This is perhaps Sudek's most important portrait in a very rare pigment print. Sudek's assistant, Jan Strimpl, has written on the verso of the paper mat in pencil: "Original photo by Josef Sudek from my collection." Sudek has also written some notations in pencil on the back of the actual print.
Milena Vildova was a dancer and actress living in Prague who sometimes attended the musical evenings Sudek hosted in his studio to listen to recordings of his favorite classical composers. She became Sudek's lover from the 1940s into at least the early 60s. This print, which was made ten years after the image was made, is the earliest print from this series, so it is considered to be a "vintage" print.
See: Farova, Josef Sudek, Poet of Prague, A Photographer's Life, (Aperture, 1990), p.47; Forova, Josef Sudek: The Pigment Prints, 1947-1954, (Cinubia, Los Angeles, 1994) and Farova, Josef Sudek: Sixty Pigment Prints (Salander-O'Reilly Gallery, New York, 1998), no.41, n.p.; Maia-Mari Sutnik (ed.), Josef Sudek: The Legacy of a Deeper Vision, (Hirmer, Munich, 2012), p.209. For flopped and other variants, see: Josef Sudek, Portraits, (Torst 2007), cover image and pl.81; Lubomir Linhart, Josef Sudek (SNKLHU, Prague, 1956), p.150.
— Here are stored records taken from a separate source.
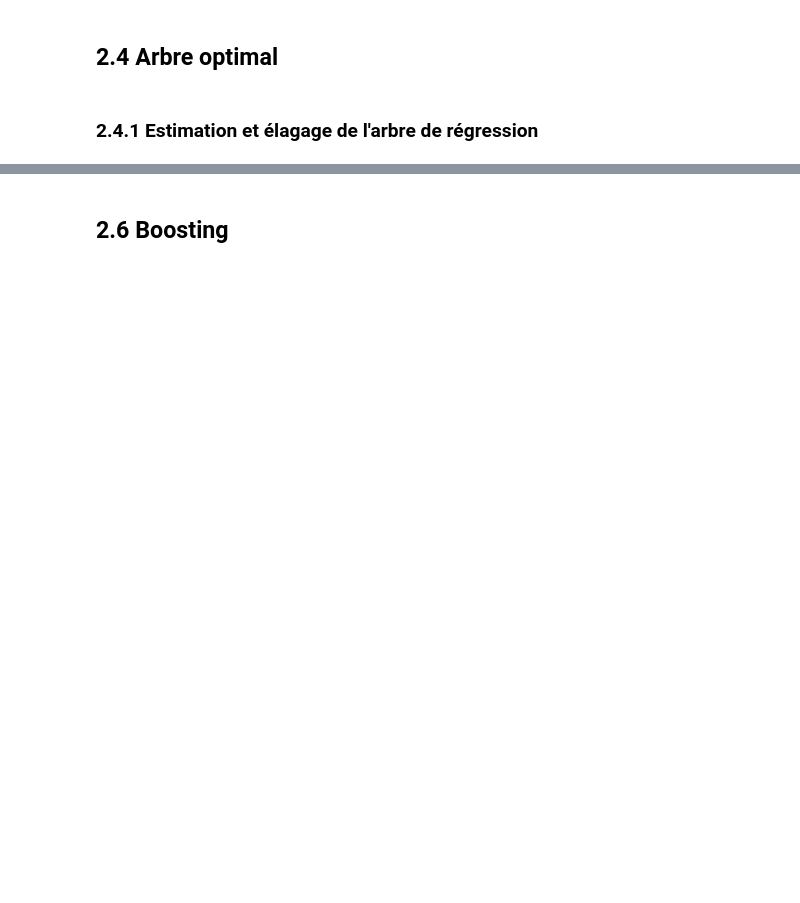
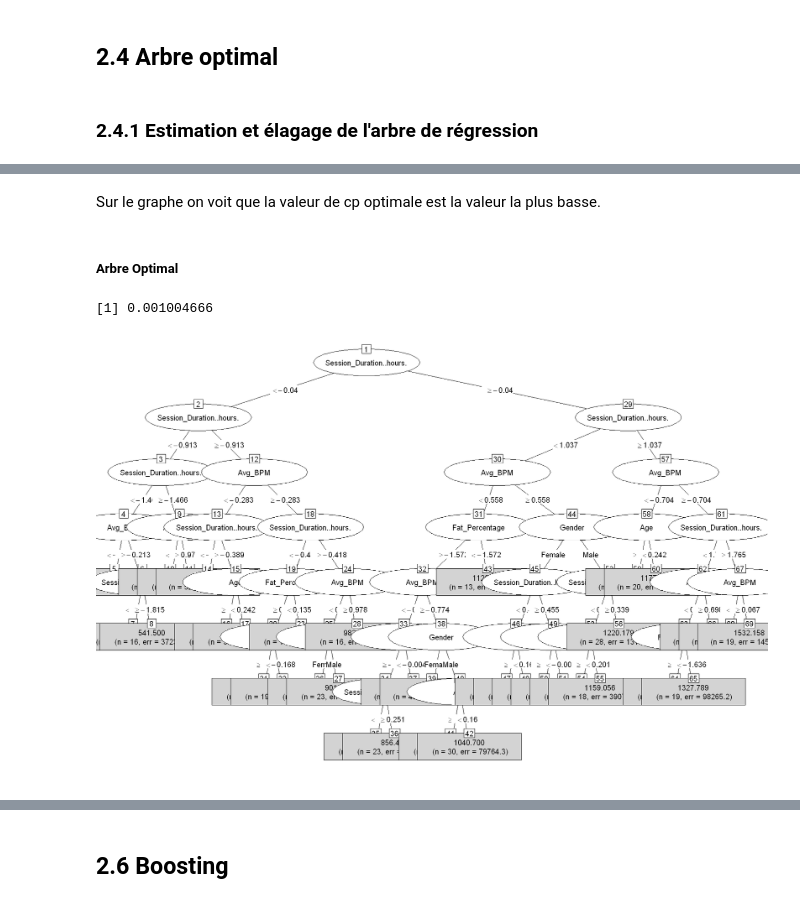
Before and after one commit to QUENTINTOUIL/Projet_ML, a Jupyter notebook: V2_R.ipynb, the cells around one changed output, grey strips where cells are left out. Cells and saved outputs as stored; diff of their text form; code cells hidden in the pictures; blank space fills up the shorter version.

```diff
--- a/V2_R.ipynb
+++ b/V2_R.ipynb
@@ -1002,0 +1101,11 @@ Le modèle SVR est bien plus performant que les modèles linéaires. En effet, l
+# %% [markdown]
+Sur le graphe on voit que la valeur de cp optimale est la valeur la plus basse.
+# %% [markdown]
+##### Arbre Optimal
+# %%
+as.numeric(attributes(which.min(CVerr))$names)
+tree.reg=rpart(Calories_Burned~.,data=datappr,control=rpart.control(cp=as.numeric(attributes(which.min(CVerr))$names)))
+plot(as.party(tree.reg), type="simple")
+# %% [output]
+[1] 0.001004666
+[figure, added]
```
Also changed, not shown: parts of 59 cells of this notebook, 1 other file.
photographer to Jan Strimpl, who was Sudek's assistant.
About Josef Sudek
His life shaped and interrupted by two World Wars, Josef Sudek is among the Czech Republic’s leading 20th-century photographers. Working mostly alone, he roamed the streets of Prague and the surrounding areas with a large-format camera. The photographer produced exquisite, exacting black-and-white prints of cityscapes and landscapes, evocative still lifes, and vignettes glimpsed through his studio window. Sudek initially embarked on a bookbinding career but was derailed by the loss of his right arm while serving in World War One. During his recuperation, he photographed his fellow convalescents, and after his discharge, Sudek enrolled in photography courses and began supporting himself with commercial commissions. The Nazi occupation of Prague during World War Two shifted his course once again. Sudek gave up commercial work to focus on his own vision, which he pursued until the end of his life.